# Problem description:
What is needed is an exact copy of the records below, without the pictures.
[[ Task input, beginning ]]
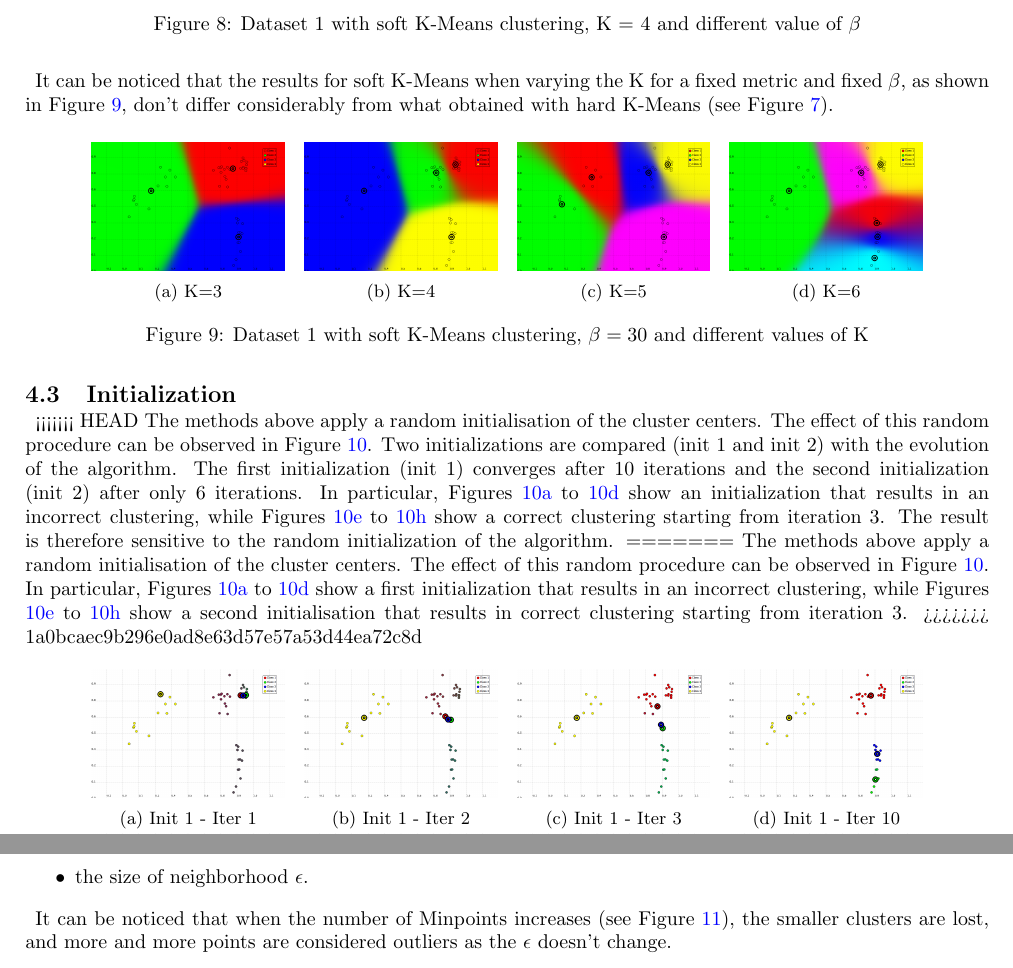
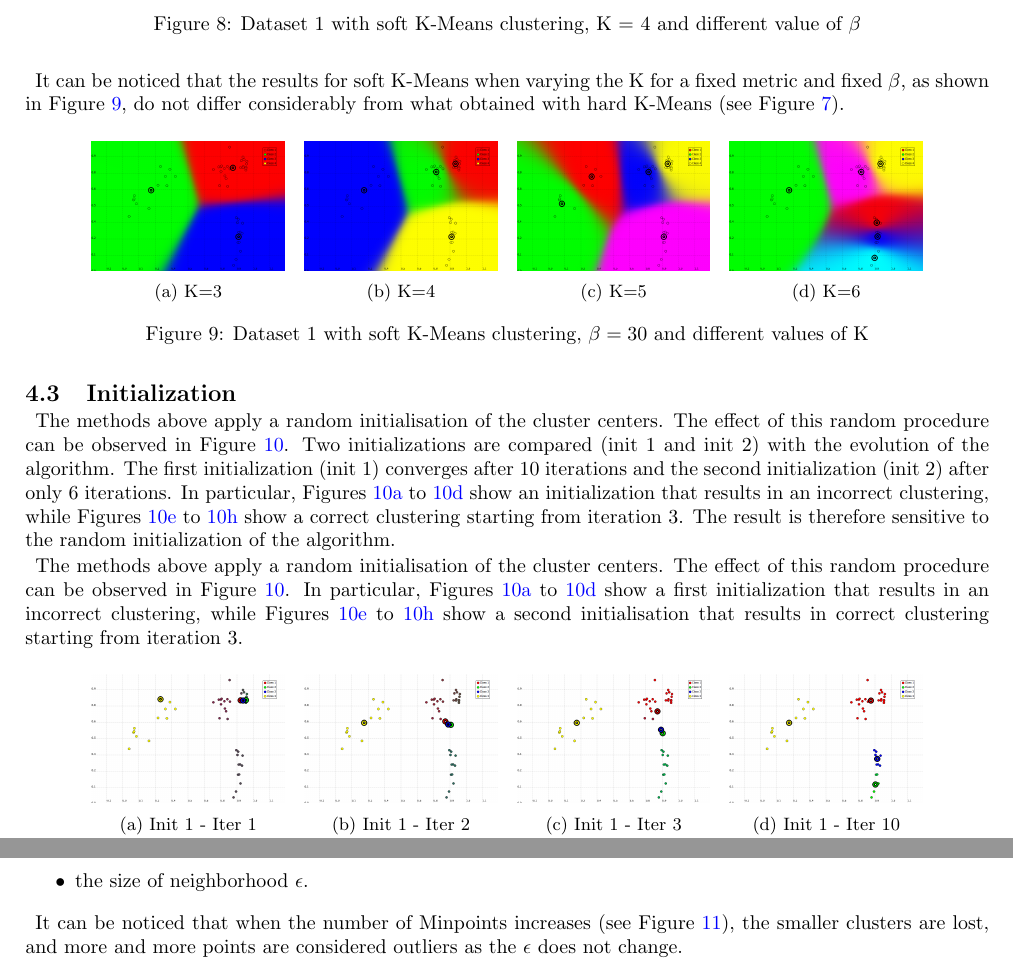
Before and after one commit to cartacamilla/applied-ml, a LaTeX document (main.tex): two parts of page 5 of 10, joined at a grey line, cut so that both start at the same text. Compiled offline with pdfLaTeX.

Commit message:
no message

```diff
--- a/main.tex
+++ b/main.tex
@@ -368,7 +368,7 @@ In Figure \ref{fig:soft_kmeans_varyb}, results for K=4 and different values of $
 \end{figure}
 %End different betas
 
-It can be noticed that the results for soft K-Means when varying the K for a fixed metric and fixed $\beta$, as shown in Figure \ref{fig:soft_kmeans_varyk}, don't differ considerably from what obtained with hard K-Means (see Figure \ref{fig:kmeans_differentK}).
+It can be noticed that the results for soft K-Means when varying the K for a fixed metric and fixed $\beta$, as shown in Figure \ref{fig:soft_kmeans_varyk}, do not differ considerably from what obtained with hard K-Means (see Figure \ref{fig:kmeans_differentK}).
 
 %different Ks
 \begin{figure}[H]
@@ -407,11 +407,9 @@ It can be noticed that the results for soft K-Means when varying the K for a fix
 
 \subsection{Initialization} \label{sec:initialization}
 
-<<<<<<< HEAD
 The methods above apply a random initialisation of the cluster centers. The effect of this random procedure can be observed in Figure \ref{fig:kmeans_init}. Two initializations are compared (init 1 and init 2) with the evolution of the algorithm. The first initialization (init 1) converges after 10 iterations and the second initialization (init 2) after only 6 iterations. In particular, Figures \ref{fig:K-Means-4K-beta-30-it1} to \ref{fig:K-Means-4K-beta-30-it10} show an initialization that results in an incorrect clustering, while Figures \ref{fig:K-Means-4K-beta-30-it1-2} to \ref{fig:K-Means-4K-beta-30-it6-2} show a correct clustering starting from iteration 3. The result is therefore sensitive to the random initialization of the algorithm.
-=======
+
 The methods above apply a random initialisation of the cluster centers. The effect of this random procedure can be observed in Figure \ref{fig:kmeans_init}. In particular, Figures \ref{fig:K-Means-4K-beta-30-it1} to \ref{fig:K-Means-4K-beta-30-it10} show a first initialization that results in an incorrect clustering, while Figures \ref{fig:K-Means-4K-beta-30-it1-2} to \ref{fig:K-Means-4K-beta-30-it6-2} show a second initialisation that results in correct clustering starting from iteration 3.
->>>>>>> 1a0bcaec9b296e0ad8e63d57e57a53d44ea72c8d
 
 %Different iterations for kmeans
 \begin{figure}[H]
@@ -484,7 +482,7 @@ The hyperparameters for the DBScan method are:
 \item the size of neighborhood $\epsilon$.
 \end{itemize}
 
-It can be noticed that when the number of Minpoints increases (see Figure \ref{fig:DBScan_varyminpt}), the smaller clusters are lost, and more and more points are considered outliers as the $\epsilon$ doesn't change.
+It can be noticed that when the number of Minpoints increases (see Figure \ref{fig:DBScan_varyminpt}), the smaller clusters are lost, and more and more points are considered outliers as the $\epsilon$ does not change.
 
 %DBScan varying MinPts
 \begin{figure}[H]
```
[[ Task input, end ]]
# Written response:
Before and after one commit to cartacamilla/applied-ml, a LaTeX document (main.tex): two parts of page 5 of 10, joined at a grey line, cut so that both start at the same text. Compiled offline with pdfLaTeX.

Commit message:
no message

```diff
--- a/main.tex
+++ b/main.tex
@@ -368,7 +368,7 @@ In Figure \ref{fig:soft_kmeans_varyb}, results for K=4 and different values of $
 \end{figure}
 %End different betas
 
-It can be noticed that the results for soft K-Means when varying the K for a fixed metric and fixed $\beta$, as shown in Figure \ref{fig:soft_kmeans_varyk}, don't differ considerably from what obtained with hard K-Means (see Figure \ref{fig:kmeans_differentK}).
+It can be noticed that the results for soft K-Means when varying the K for a fixed metric and fixed $\beta$, as shown in Figure \ref{fig:soft_kmeans_varyk}, do not differ considerably from what obtained with hard K-Means (see Figure \ref{fig:kmeans_differentK}).
 
 %different Ks
 \begin{figure}[H]
@@ -407,11 +407,9 @@ It can be noticed that the results for soft K-Means when varying the K for a fix
 
 \subsection{Initialization} \label{sec:initialization}
 
-<<<<<<< HEAD
 The methods above apply a random initialisation of the cluster centers. The effect of this random procedure can be observed in Figure \ref{fig:kmeans_init}. Two initializations are compared (init 1 and init 2) with the evolution of the algorithm. The first initialization (init 1) converges after 10 iterations and the second initialization (init 2) after only 6 iterations. In particular, Figures \ref{fig:K-Means-4K-beta-30-it1} to \ref{fig:K-Means-4K-beta-30-it10} show an initialization that results in an incorrect clustering, while Figures \ref{fig:K-Means-4K-beta-30-it1-2} to \ref{fig:K-Means-4K-beta-30-it6-2} show a correct clustering starting from iteration 3. The result is therefore sensitive to the random initialization of the algorithm.
-=======
+
 The methods above apply a random initialisation of the cluster centers. The effect of this random procedure can be observed in Figure \ref{fig:kmeans_init}. In particular, Figures \ref{fig:K-Means-4K-beta-30-it1} to \ref{fig:K-Means-4K-beta-30-it10} show a first initialization that results in an incorrect clustering, while Figures \ref{fig:K-Means-4K-beta-30-it1-2} to \ref{fig:K-Means-4K-beta-30-it6-2} show a second initialisation that results in correct clustering starting from iteration 3.
->>>>>>> 1a0bcaec9b296e0ad8e63d57e57a53d44ea72c8d
 
 %Different iterations for kmeans
 \begin{figure}[H]
@@ -484,7 +482,7 @@ The hyperparameters for the DBScan method are:
 \item the size of neighborhood $\epsilon$.
 \end{itemize}
 
-It can be noticed that when the number of Minpoints increases (see Figure \ref{fig:DBScan_varyminpt}), the smaller clusters are lost, and more and more points are considered outliers as the $\epsilon$ doesn't change.
+It can be noticed that when the number of Minpoints increases (see Figure \ref{fig:DBScan_varyminpt}), the smaller clusters are lost, and more and more points are considered outliers as the $\epsilon$ does not change.
 
 %DBScan varying MinPts
 \begin{figure}[H]
```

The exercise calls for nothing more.